>>>>>
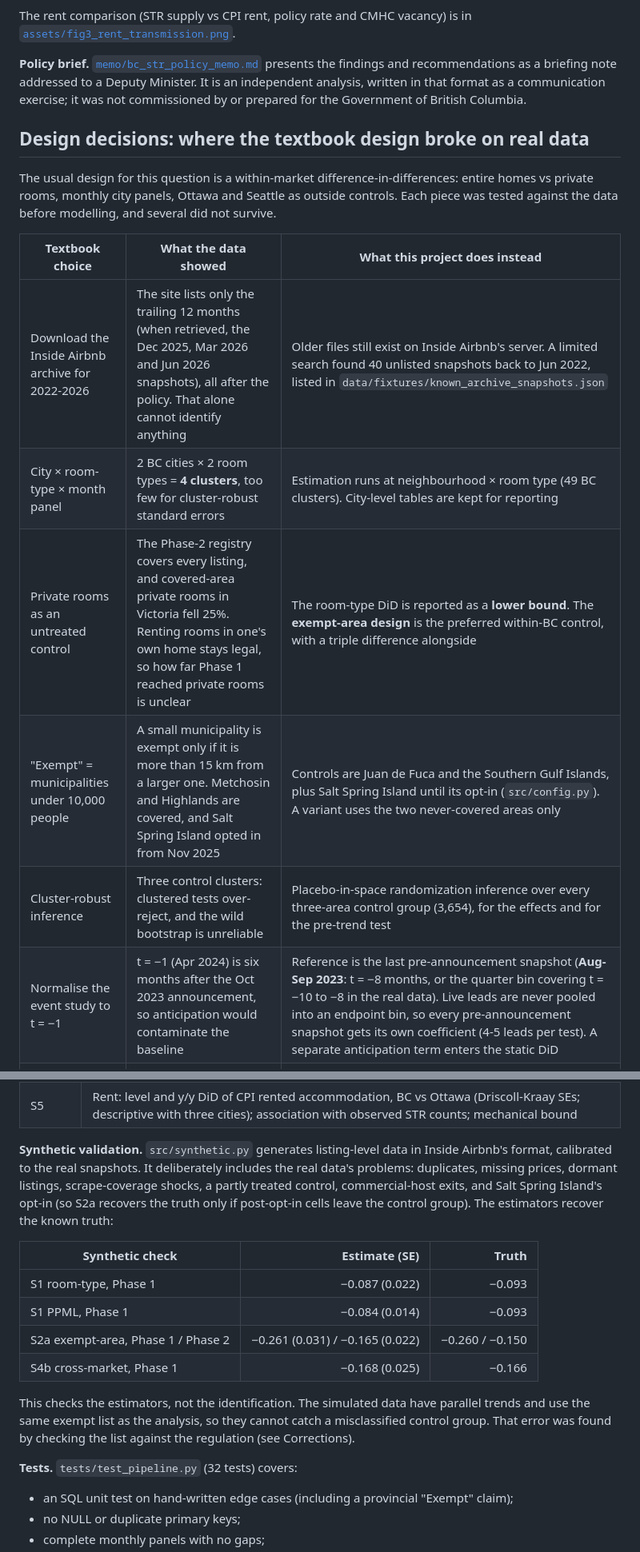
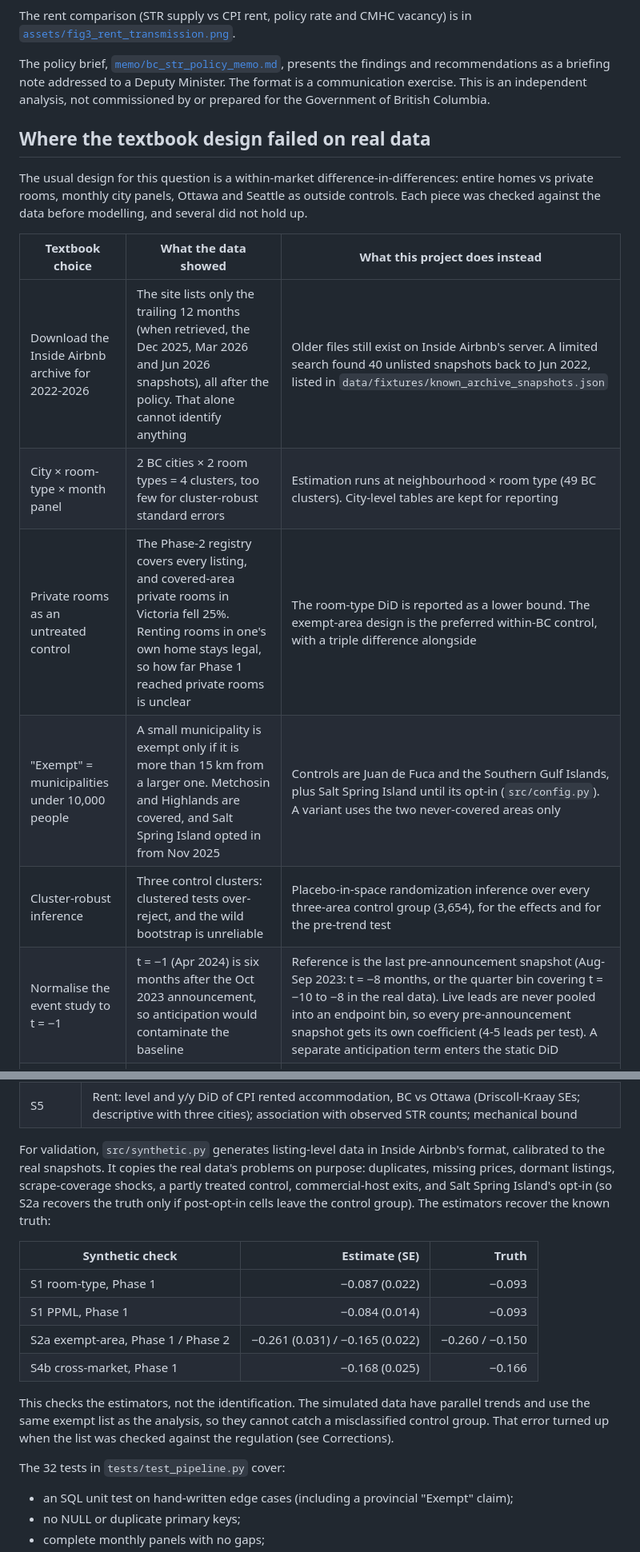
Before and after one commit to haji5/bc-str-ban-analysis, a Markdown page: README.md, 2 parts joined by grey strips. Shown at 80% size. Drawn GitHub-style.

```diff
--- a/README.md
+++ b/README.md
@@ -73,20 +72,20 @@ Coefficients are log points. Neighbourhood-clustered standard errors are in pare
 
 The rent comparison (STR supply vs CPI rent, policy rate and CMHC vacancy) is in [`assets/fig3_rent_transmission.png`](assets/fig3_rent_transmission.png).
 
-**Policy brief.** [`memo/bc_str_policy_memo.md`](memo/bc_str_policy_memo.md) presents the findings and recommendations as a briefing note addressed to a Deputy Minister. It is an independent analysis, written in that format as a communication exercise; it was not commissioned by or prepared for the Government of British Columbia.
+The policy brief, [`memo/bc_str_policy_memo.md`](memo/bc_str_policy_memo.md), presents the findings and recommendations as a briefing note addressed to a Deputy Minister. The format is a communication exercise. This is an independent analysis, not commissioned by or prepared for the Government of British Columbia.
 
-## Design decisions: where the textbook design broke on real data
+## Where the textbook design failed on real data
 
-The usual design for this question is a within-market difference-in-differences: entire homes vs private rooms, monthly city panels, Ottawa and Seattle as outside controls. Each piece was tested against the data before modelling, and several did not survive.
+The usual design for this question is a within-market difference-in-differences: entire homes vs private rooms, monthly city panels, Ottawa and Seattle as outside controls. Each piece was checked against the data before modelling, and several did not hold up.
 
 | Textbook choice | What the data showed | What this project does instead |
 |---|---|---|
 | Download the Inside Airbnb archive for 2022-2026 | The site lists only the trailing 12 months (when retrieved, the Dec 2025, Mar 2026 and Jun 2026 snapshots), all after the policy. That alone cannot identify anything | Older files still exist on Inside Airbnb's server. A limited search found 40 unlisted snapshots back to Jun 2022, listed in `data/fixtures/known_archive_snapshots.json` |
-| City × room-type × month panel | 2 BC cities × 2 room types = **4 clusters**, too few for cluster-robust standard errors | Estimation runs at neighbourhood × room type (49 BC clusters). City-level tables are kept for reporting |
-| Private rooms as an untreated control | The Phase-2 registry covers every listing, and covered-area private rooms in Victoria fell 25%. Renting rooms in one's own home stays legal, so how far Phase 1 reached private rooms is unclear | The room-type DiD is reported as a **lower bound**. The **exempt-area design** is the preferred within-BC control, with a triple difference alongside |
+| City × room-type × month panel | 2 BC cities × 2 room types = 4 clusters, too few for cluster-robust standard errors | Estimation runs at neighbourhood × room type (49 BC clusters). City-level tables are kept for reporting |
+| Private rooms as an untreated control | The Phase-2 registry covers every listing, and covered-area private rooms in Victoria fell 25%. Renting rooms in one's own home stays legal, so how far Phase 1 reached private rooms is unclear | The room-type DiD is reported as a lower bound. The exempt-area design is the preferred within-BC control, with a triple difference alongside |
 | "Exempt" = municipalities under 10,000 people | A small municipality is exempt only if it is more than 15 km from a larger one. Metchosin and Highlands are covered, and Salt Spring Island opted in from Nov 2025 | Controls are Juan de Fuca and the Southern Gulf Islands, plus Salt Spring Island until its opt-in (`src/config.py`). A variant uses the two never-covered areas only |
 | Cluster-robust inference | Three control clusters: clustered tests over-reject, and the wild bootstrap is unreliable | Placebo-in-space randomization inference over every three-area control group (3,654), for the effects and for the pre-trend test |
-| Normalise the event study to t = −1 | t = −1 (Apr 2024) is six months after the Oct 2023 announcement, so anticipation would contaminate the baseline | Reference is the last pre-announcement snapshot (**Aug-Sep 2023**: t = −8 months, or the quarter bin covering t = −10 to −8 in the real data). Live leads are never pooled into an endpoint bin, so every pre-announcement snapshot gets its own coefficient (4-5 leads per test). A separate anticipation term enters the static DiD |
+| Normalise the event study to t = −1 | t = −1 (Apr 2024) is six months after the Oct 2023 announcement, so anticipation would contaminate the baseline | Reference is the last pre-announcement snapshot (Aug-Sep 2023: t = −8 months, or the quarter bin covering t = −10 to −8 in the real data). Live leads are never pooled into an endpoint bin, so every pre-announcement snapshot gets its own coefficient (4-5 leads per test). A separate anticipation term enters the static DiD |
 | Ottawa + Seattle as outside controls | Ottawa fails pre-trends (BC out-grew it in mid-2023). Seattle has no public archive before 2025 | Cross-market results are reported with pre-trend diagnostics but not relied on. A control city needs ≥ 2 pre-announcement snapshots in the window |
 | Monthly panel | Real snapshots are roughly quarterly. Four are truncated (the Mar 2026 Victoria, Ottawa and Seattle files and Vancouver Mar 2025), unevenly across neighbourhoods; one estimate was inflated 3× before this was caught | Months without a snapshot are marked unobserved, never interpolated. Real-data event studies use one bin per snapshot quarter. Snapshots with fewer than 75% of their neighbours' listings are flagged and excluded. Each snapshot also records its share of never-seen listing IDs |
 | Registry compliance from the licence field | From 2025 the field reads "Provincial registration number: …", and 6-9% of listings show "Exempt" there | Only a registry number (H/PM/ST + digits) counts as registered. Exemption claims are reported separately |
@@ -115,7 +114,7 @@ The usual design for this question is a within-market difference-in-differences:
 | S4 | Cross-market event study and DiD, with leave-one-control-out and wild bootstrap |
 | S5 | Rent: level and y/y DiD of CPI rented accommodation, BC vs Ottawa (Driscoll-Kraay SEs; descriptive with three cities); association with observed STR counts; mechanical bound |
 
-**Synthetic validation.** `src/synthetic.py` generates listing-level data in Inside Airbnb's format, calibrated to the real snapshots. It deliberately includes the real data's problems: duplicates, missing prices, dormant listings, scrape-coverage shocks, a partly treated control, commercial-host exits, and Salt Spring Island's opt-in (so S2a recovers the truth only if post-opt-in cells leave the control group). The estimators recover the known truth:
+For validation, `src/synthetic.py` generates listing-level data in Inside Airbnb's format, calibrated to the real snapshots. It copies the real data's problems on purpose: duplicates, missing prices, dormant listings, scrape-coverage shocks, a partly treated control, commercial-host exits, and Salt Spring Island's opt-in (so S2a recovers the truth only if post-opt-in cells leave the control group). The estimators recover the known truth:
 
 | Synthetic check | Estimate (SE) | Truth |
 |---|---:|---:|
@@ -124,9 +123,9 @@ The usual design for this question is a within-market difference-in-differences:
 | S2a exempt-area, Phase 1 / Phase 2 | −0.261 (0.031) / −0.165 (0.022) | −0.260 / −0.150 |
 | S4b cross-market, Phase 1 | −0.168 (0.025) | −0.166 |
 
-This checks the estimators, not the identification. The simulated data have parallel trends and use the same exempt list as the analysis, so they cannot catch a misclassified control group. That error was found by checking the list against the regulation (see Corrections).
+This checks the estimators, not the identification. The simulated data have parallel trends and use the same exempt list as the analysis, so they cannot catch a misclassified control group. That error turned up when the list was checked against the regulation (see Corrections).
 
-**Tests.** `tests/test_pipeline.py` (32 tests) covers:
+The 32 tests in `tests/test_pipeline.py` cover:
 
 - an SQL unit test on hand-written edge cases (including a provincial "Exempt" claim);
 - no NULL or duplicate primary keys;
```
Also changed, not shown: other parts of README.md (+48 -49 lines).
<<<<<
>>>>>
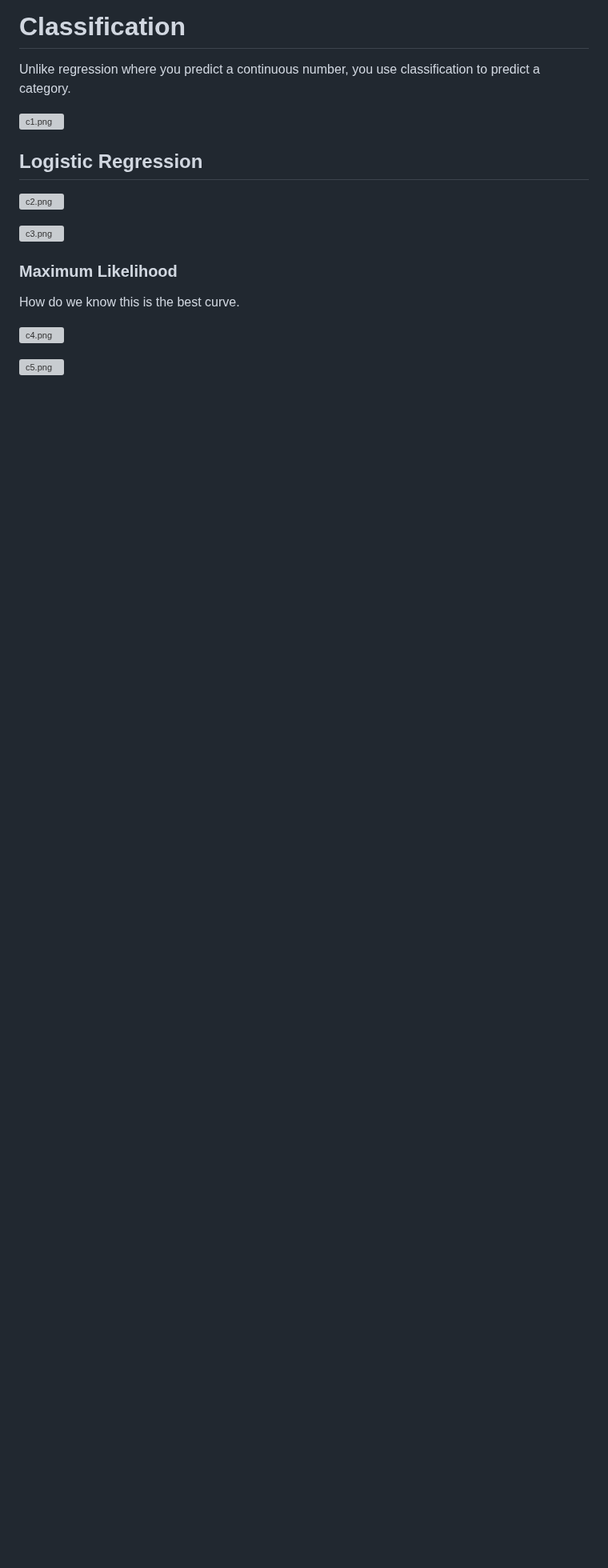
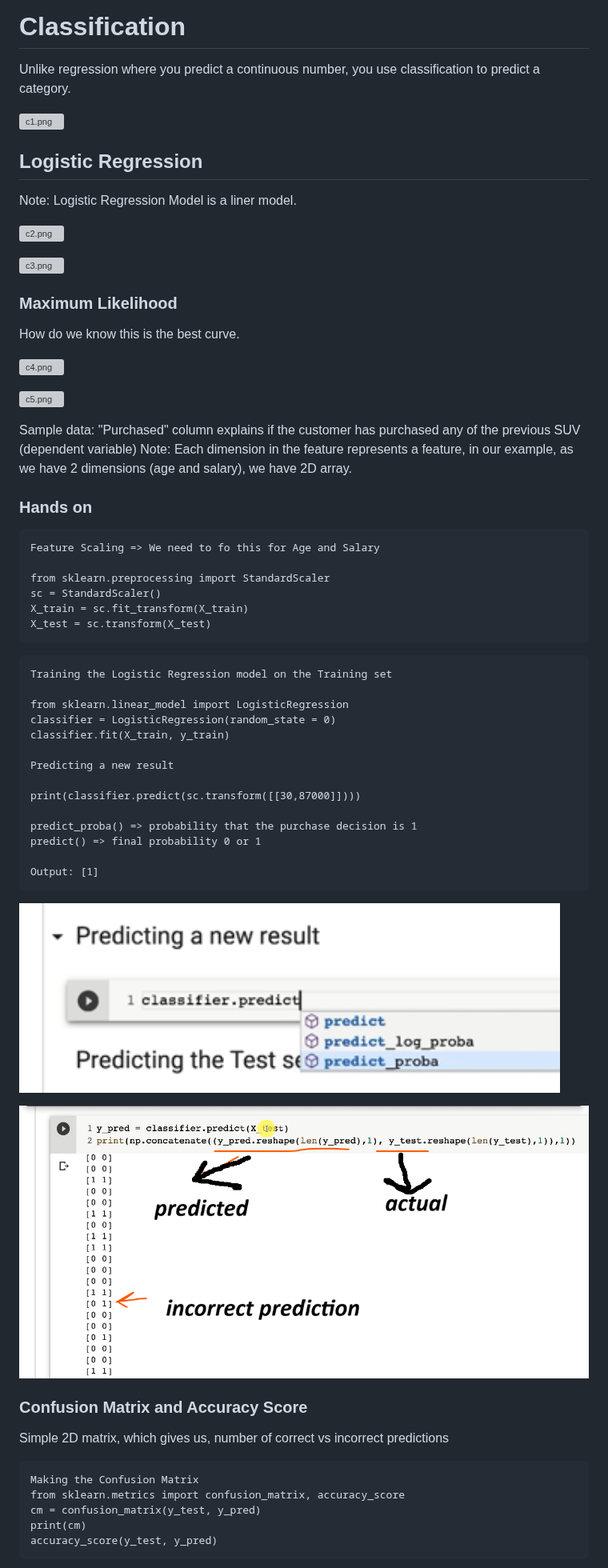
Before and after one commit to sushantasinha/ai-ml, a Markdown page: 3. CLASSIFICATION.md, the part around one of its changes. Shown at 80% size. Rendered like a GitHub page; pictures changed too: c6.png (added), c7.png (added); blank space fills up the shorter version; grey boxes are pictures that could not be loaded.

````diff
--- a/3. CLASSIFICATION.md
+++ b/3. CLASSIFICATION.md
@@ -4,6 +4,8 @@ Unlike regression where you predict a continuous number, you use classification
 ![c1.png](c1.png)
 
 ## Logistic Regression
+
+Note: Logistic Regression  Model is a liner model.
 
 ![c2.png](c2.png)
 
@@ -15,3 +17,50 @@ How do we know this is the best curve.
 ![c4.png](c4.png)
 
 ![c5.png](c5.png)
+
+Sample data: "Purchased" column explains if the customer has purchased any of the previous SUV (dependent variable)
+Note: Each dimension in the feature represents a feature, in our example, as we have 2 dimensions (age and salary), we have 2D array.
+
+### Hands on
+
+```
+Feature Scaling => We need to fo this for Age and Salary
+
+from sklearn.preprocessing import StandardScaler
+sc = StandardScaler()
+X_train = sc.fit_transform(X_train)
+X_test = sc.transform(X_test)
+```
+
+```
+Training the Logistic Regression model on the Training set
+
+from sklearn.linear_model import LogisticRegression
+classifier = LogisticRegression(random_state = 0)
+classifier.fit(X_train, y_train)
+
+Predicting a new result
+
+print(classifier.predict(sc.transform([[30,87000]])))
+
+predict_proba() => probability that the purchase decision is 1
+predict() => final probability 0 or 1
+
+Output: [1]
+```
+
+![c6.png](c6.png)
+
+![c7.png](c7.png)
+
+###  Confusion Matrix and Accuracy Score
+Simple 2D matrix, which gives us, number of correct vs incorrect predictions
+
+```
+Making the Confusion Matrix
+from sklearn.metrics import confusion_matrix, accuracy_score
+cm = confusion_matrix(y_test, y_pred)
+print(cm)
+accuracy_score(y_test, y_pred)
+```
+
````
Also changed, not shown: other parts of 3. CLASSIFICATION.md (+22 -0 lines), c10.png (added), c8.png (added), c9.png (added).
<<<<<
>>>>>
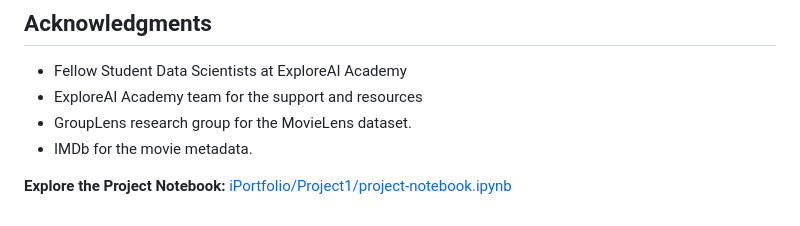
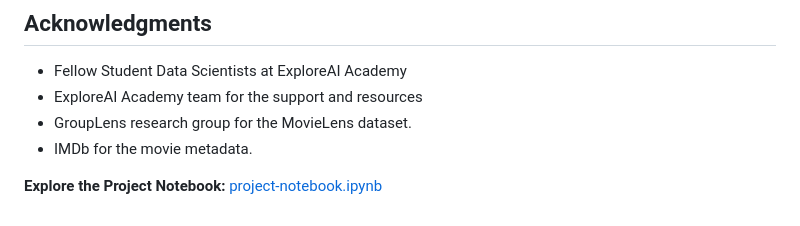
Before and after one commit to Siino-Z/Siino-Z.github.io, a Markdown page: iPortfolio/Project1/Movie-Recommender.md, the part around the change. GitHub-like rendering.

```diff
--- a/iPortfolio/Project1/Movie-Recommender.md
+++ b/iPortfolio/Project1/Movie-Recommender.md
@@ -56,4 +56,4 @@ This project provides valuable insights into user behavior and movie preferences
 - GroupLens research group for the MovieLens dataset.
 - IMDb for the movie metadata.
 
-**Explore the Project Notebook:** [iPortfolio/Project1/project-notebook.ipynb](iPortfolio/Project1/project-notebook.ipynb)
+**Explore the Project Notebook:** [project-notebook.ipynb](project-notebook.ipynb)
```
<<<<<
◆ PROBLEM REQUIREMENTS:
Search the entries above for the string "StandardScaler". Copy each line in which it appears.

◆ TASK ANSWER:
+from sklearn.preprocessing import StandardScaler
+sc = StandardScaler()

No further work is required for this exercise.